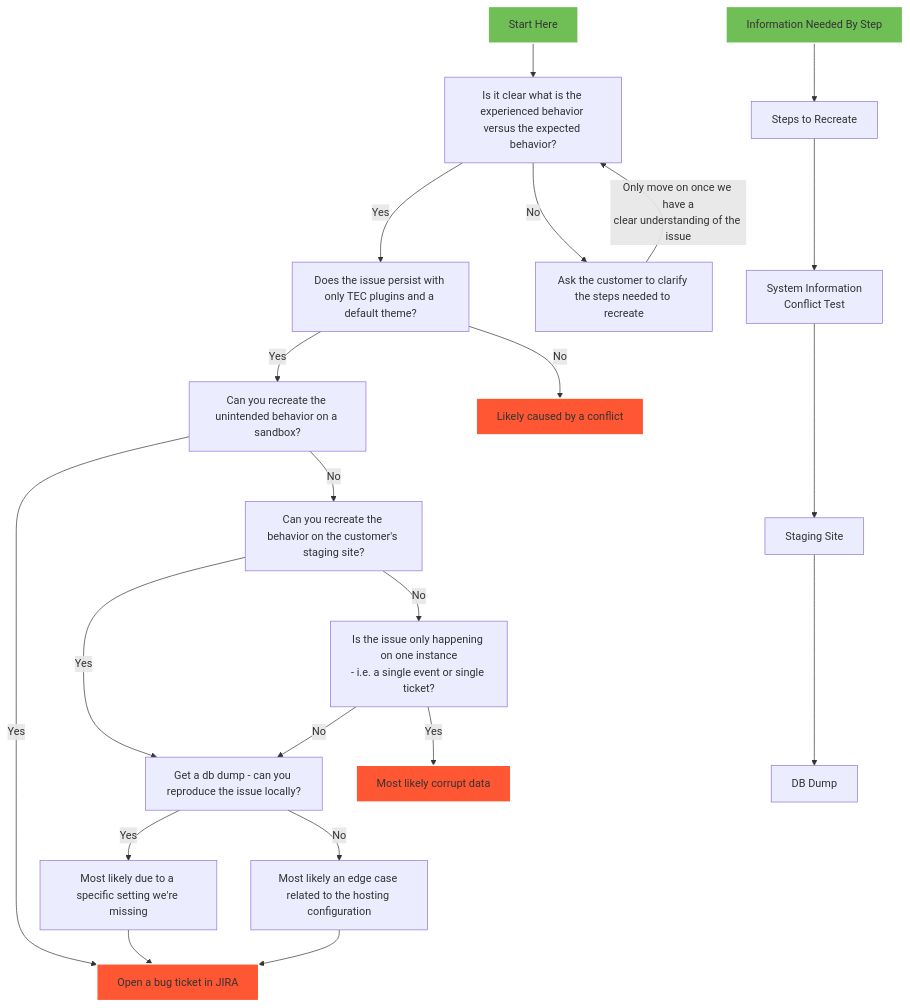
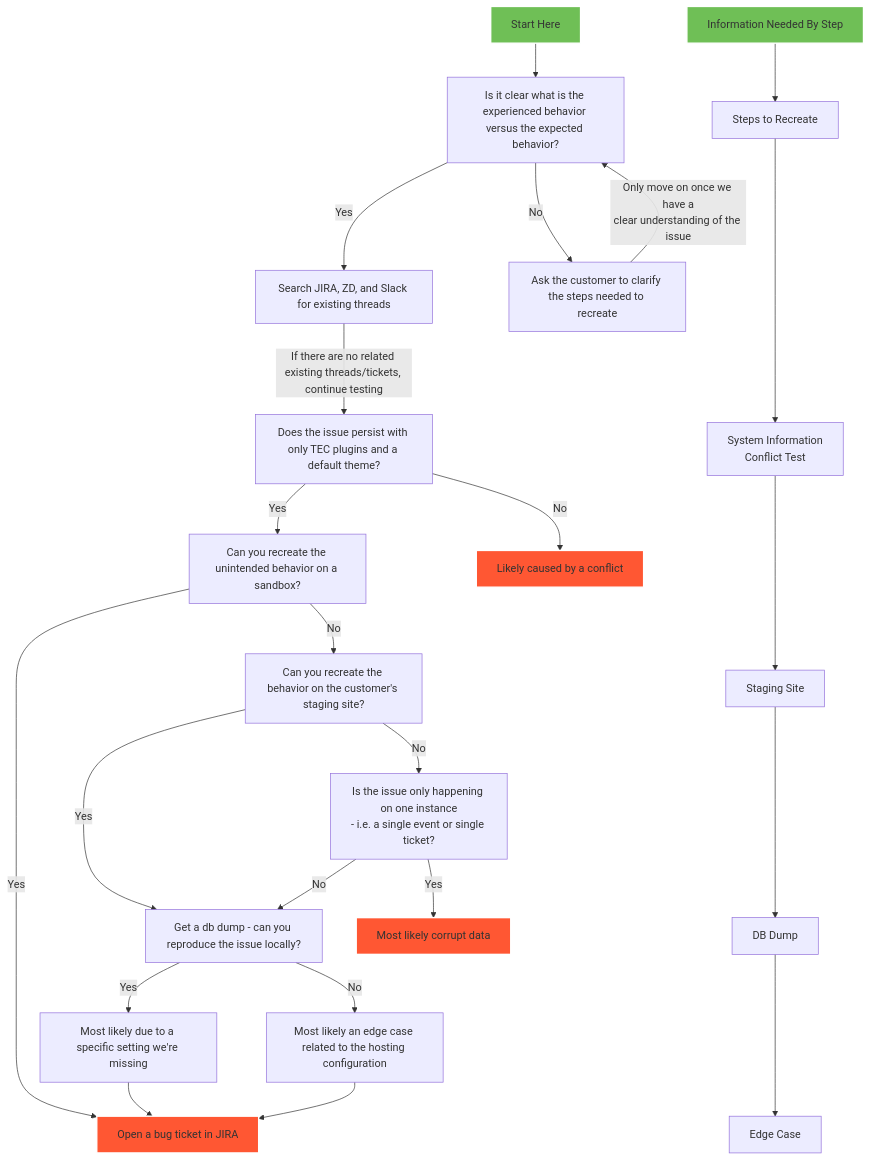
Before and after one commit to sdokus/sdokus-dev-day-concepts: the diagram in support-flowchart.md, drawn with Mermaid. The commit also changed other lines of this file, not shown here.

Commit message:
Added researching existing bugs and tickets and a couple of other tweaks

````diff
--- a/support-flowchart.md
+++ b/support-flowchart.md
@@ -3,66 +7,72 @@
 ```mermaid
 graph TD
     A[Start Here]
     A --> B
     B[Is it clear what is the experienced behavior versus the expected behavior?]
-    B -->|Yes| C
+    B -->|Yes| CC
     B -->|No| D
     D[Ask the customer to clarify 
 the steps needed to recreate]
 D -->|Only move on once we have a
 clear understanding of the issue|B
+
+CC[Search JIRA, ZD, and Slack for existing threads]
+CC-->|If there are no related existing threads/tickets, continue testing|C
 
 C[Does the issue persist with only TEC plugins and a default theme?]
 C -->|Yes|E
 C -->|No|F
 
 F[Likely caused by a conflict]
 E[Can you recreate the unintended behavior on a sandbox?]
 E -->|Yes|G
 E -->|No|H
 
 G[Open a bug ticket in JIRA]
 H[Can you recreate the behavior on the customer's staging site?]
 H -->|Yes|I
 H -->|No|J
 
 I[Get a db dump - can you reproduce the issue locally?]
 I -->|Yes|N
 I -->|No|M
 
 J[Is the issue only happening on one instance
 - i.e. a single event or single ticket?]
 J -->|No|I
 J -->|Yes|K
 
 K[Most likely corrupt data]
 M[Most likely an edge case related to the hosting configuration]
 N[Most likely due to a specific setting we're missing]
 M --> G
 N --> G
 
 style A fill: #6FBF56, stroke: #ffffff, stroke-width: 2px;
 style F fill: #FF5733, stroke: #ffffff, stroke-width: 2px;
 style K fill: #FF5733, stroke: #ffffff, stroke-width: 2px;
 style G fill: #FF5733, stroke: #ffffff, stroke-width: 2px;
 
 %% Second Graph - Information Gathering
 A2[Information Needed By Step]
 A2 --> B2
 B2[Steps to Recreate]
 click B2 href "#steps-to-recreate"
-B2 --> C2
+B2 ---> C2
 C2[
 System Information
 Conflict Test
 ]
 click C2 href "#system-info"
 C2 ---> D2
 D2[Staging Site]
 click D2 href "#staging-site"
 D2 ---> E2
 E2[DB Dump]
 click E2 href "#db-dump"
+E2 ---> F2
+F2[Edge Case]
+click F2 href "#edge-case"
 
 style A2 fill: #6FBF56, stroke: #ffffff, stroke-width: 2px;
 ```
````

#### Exercise objective
On how many lines of the records above does the word "existing" appear? Answer with only that number.

#### Completed task
3